Automatic speaker recognition algorithms typically use physiological speech characteristics encoded in the short term spectral features for characterizing speech audio. Such algorithms do not capitalize on the complementary and discriminative speaker-dependent characteristics present in the behavioral speech features. In this work, we propose a prosody encoding network called DeepTalk for extracting vocal style features directly from raw audio data. The DeepTalk method outperforms several state-of-the-art physiological speech characteristics-based speaker recognition systems across multiple challenging datasets. The speaker recognition performance is further improved by combining DeepTalk with a state-of-the-art physiological speech feature-based speaker recognition system. We also integrate the DeepTalk method into a current state-of-the-art speech synthesizer to generate synthetic speech. A detailed analysis of the synthetic speech shows that the DeepTalk captures F0 contours essential for vocal style modeling. Furthermore, DeepTalk-based synthetic speech is shown to be almost indistinguishable from real speech in the context of speaker recognition.
In this paper, we review various end-to-end automatic speech recognition algorithms and their optimization techniques for on-device applications.
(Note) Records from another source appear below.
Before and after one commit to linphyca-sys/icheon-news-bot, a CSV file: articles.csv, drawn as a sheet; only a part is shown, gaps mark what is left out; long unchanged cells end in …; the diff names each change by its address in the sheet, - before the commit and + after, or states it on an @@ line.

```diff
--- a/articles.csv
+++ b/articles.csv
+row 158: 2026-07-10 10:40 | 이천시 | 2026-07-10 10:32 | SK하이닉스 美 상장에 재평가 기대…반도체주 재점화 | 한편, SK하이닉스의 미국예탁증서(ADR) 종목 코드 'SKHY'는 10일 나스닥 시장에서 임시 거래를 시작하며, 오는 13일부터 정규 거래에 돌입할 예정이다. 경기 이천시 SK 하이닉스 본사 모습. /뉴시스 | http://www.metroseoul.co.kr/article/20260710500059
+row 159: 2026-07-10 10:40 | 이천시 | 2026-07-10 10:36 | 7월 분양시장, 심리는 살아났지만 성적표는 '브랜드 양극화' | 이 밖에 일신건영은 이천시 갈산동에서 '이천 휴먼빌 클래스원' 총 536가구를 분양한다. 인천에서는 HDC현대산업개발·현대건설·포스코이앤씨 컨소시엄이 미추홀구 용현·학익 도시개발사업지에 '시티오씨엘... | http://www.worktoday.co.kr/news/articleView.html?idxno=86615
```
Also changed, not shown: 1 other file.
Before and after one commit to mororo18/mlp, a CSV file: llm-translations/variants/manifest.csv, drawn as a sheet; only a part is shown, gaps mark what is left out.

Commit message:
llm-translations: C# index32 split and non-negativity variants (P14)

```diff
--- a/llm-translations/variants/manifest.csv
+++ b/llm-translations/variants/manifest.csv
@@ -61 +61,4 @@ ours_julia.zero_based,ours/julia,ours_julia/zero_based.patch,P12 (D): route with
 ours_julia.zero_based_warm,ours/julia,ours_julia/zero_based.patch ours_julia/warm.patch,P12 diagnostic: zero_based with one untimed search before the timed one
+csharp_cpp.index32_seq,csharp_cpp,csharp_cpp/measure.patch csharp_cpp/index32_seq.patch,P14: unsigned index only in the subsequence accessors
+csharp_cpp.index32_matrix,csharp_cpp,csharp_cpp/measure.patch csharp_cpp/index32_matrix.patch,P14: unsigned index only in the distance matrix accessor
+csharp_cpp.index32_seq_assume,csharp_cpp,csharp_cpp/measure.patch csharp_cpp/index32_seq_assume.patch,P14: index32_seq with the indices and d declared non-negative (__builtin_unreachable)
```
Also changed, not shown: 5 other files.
Conventional speech recognition systems comprise a large number of discrete components such as an acoustic model, a language model, a pronunciation model, a text-normalizer, an inverse-text normalizer, a decoder based on a Weighted Finite State Transducer (WFST), and so on. To obtain sufficiently high speech recognition accuracy with such conventional speech recognition systems, a very large language model (up to 100 GB) is usually needed. Hence, the corresponding WFST size becomes enormous, which prohibits their on-device implementation. Recently, fully neural network end-to-end speech recognition algorithms have been proposed. Examples include speech recognition systems based on Connectionist Temporal Classification (CTC), Recurrent Neural Network Transducer (RNN-T), Attention-based Encoder-Decoder models (AED), Monotonic Chunk-wise Attention (MoChA), transformer-based speech recognition systems, and so on. These fully neural network-based systems require much smaller memory footprints compared to conventional algorithms, therefore their on-device implementation has become feasible. In this paper, we review such end-to-end speech recognition models. We extensively discuss their structures, performance, and advantages compared to conventional algorithms.